→ Brief
Each line below has to be output exactly, from first to last.

→ Data extracts
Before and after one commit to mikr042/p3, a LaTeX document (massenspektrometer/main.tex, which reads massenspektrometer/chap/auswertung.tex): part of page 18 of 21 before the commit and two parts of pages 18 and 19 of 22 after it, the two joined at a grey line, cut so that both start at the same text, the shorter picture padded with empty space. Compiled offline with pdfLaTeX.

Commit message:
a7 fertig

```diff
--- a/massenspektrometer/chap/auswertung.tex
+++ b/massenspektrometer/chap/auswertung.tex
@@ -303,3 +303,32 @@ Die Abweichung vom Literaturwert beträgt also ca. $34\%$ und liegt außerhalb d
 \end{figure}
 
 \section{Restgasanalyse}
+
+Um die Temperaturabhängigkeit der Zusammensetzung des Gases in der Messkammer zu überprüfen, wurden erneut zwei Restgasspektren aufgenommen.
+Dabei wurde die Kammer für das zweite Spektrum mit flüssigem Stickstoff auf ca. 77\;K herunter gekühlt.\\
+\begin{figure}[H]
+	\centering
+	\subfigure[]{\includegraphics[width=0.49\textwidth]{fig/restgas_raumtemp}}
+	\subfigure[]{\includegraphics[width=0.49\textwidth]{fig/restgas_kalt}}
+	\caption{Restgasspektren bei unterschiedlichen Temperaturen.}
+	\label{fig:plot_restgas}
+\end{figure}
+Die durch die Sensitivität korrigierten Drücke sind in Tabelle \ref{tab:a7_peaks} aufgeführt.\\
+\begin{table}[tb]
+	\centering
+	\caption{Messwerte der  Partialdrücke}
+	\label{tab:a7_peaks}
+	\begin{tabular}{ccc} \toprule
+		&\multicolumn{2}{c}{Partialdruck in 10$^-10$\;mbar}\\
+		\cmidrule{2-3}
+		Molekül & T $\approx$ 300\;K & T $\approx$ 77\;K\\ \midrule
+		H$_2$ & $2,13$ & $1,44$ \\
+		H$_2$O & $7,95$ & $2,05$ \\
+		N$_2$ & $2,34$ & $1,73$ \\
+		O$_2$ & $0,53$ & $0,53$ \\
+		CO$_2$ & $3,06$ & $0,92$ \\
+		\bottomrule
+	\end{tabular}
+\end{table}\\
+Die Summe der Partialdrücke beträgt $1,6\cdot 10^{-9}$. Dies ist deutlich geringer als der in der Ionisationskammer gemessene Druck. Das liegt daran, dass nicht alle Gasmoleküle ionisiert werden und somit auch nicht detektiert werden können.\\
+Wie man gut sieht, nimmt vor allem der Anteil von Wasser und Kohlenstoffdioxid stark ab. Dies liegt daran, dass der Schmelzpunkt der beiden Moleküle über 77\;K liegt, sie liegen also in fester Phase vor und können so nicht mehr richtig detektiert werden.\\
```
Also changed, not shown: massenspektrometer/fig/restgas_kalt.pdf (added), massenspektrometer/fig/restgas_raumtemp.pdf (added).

→ Written answer
Before and after one commit to mikr042/p3, a LaTeX document (massenspektrometer/main.tex, which reads massenspektrometer/chap/auswertung.tex): part of page 18 of 21 before the commit and two parts of pages 18 and 19 of 22 after it, the two joined at a grey line, cut so that both start at the same text, the shorter picture padded with empty space. Compiled offline with pdfLaTeX.

Commit message:
a7 fertig

```diff
--- a/massenspektrometer/chap/auswertung.tex
+++ b/massenspektrometer/chap/auswertung.tex
@@ -303,3 +303,32 @@ Die Abweichung vom Literaturwert beträgt also ca. $34\%$ und liegt außerhalb d
 \end{figure}
 
 \section{Restgasanalyse}
+
+Um die Temperaturabhängigkeit der Zusammensetzung des Gases in der Messkammer zu überprüfen, wurden erneut zwei Restgasspektren aufgenommen.
+Dabei wurde die Kammer für das zweite Spektrum mit flüssigem Stickstoff auf ca. 77\;K herunter gekühlt.\\
+\begin{figure}[H]
+	\centering
+	\subfigure[]{\includegraphics[width=0.49\textwidth]{fig/restgas_raumtemp}}
+	\subfigure[]{\includegraphics[width=0.49\textwidth]{fig/restgas_kalt}}
+	\caption{Restgasspektren bei unterschiedlichen Temperaturen.}
+	\label{fig:plot_restgas}
+\end{figure}
+Die durch die Sensitivität korrigierten Drücke sind in Tabelle \ref{tab:a7_peaks} aufgeführt.\\
+\begin{table}[tb]
+	\centering
+	\caption{Messwerte der  Partialdrücke}
+	\label{tab:a7_peaks}
+	\begin{tabular}{ccc} \toprule
+		&\multicolumn{2}{c}{Partialdruck in 10$^-10$\;mbar}\\
+		\cmidrule{2-3}
+		Molekül & T $\approx$ 300\;K & T $\approx$ 77\;K\\ \midrule
+		H$_2$ & $2,13$ & $1,44$ \\
+		H$_2$O & $7,95$ & $2,05$ \\
+		N$_2$ & $2,34$ & $1,73$ \\
+		O$_2$ & $0,53$ & $0,53$ \\
+		CO$_2$ & $3,06$ & $0,92$ \\
+		\bottomrule
+	\end{tabular}
+\end{table}\\
+Die Summe der Partialdrücke beträgt $1,6\cdot 10^{-9}$. Dies ist deutlich geringer als der in der Ionisationskammer gemessene Druck. Das liegt daran, dass nicht alle Gasmoleküle ionisiert werden und somit auch nicht detektiert werden können.\\
+Wie man gut sieht, nimmt vor allem der Anteil von Wasser und Kohlenstoffdioxid stark ab. Dies liegt daran, dass der Schmelzpunkt der beiden Moleküle über 77\;K liegt, sie liegen also in fester Phase vor und können so nicht mehr richtig detektiert werden.\\
```
Also changed, not shown: massenspektrometer/fig/restgas_kalt.pdf (added), massenspektrometer/fig/restgas_raumtemp.pdf (added).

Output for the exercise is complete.